Earlier tonight Bernita ALLEN (Air Force SME) of AAGSAR (African American Genealogy and Slave Ancestry Research) shared an awesome site to research your Civil War Ancestors, the National Park Service: Soldiers and Sailors Database. I’ve already identified 8 WINGFIELD Civil War Soldiers I need to research further to determine if a family connection exists!

Albeit connected by SURNAME, blood and/or plight, I honor these WINGFIELD men of service. I’ll keep you posted on connections too!
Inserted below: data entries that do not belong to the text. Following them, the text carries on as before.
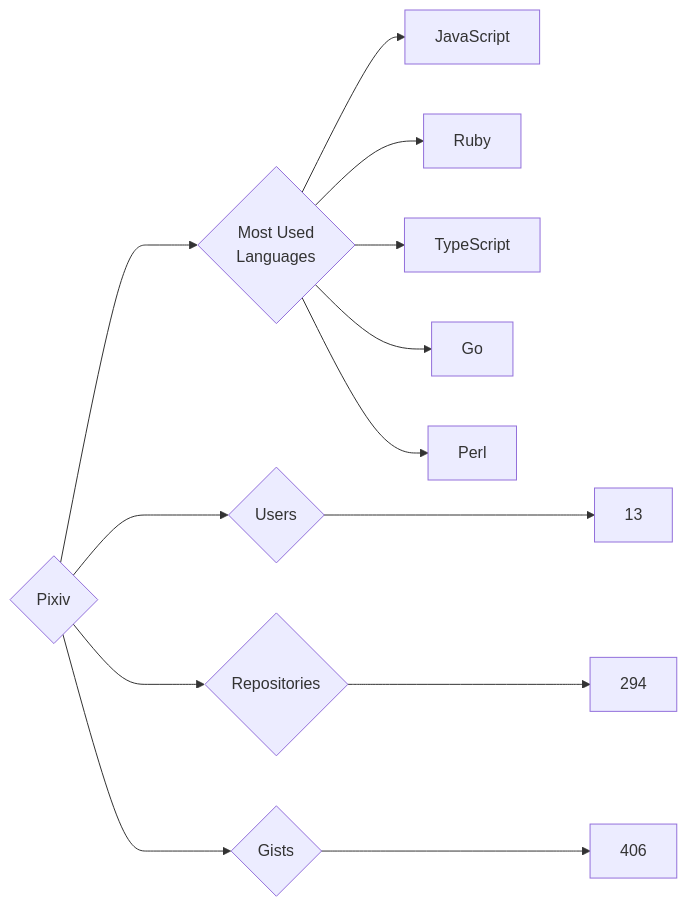
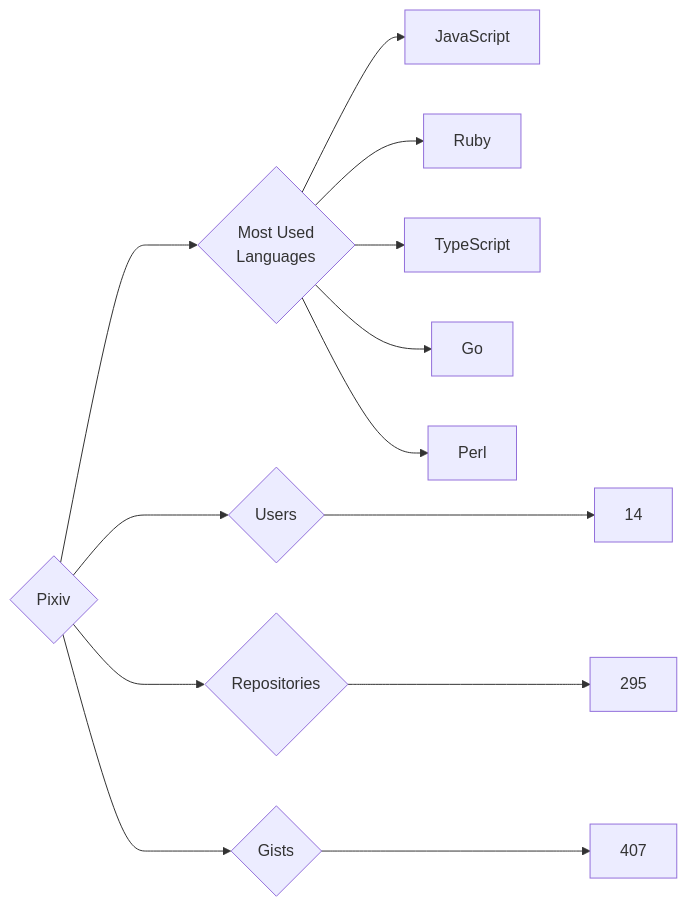
The diagram in targets/Pixiv/README.md (trickest/insiders), drawn with Mermaid before and after one commit. The commit also changed 964 other files, not shown here.

````diff
--- a/targets/Pixiv/README.md
+++ b/targets/Pixiv/README.md
@@ -3,13 +3,13 @@
 ```mermaid
 graph LR
 COMPANY_NAME{Pixiv}
-COMPANY_NAME ---> U{Users} ---> UN[13]
-COMPANY_NAME ---> R{Repositories} ---> RN[294]
-COMPANY_NAME ---> G{Gists} ---> GN[406]
+COMPANY_NAME ---> U{Users} ---> UN[14]
+COMPANY_NAME ---> R{Repositories} ---> RN[295]
+COMPANY_NAME ---> G{Gists} ---> GN[407]
 COMPANY_NAME ---> ML{Most Used<br>Languages}
 ML --> JavaScript[JavaScript]
 ML --> Ruby[Ruby]
 ML --> TypeScript[TypeScript]
 ML --> Go[Go]
 ML --> Perl[Perl]
 ```
````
AMAZING!:)

Luckie

*****************

Wingfield, Albert

  • Regiment Name: 13th Regiment, United States Colored Infantry
  • Side: Union

Wingfield, Alexander

  • Regiment Name: 115th Regiment, United States Colored Infantry
  • Side: Union

Wingfield, Charles

  • Regiment Name: 95th Regiment, United States Colored Infantry
  • Side: Union

Wingfield, Charles

  • Regiment Name: 97th Regiment, United States Colored Infantry
  • Side: Union

Wingfield, John

  • Regiment Name: 95th Regiment, United States Colored Infantry
  • Side: Union
  • Alternate Name: John/Winfield

Wingfield, John

  • Regiment Name: 97th Regiment, United States Colored Infantry
  • Side: Union
  • Alternate Name: John/Winfield

Wingfield, John

  • Regiment Name: 103rd Regiment, United States Colored Infantry
  • Side: Union
  • Alternate Name: John/Wingfield

Wingfield, William

  • Regiment Name: 1st Regiment, United States Colored Infantry
  • Side: Union

USCT Recruitment Poster

NOTE: NPS Soldiers and Sailors database results returned 222 WINGFIELD Confederate Soliders. I also plan to research [and honor] my Confederate Ancestors of military service

REFERENCES: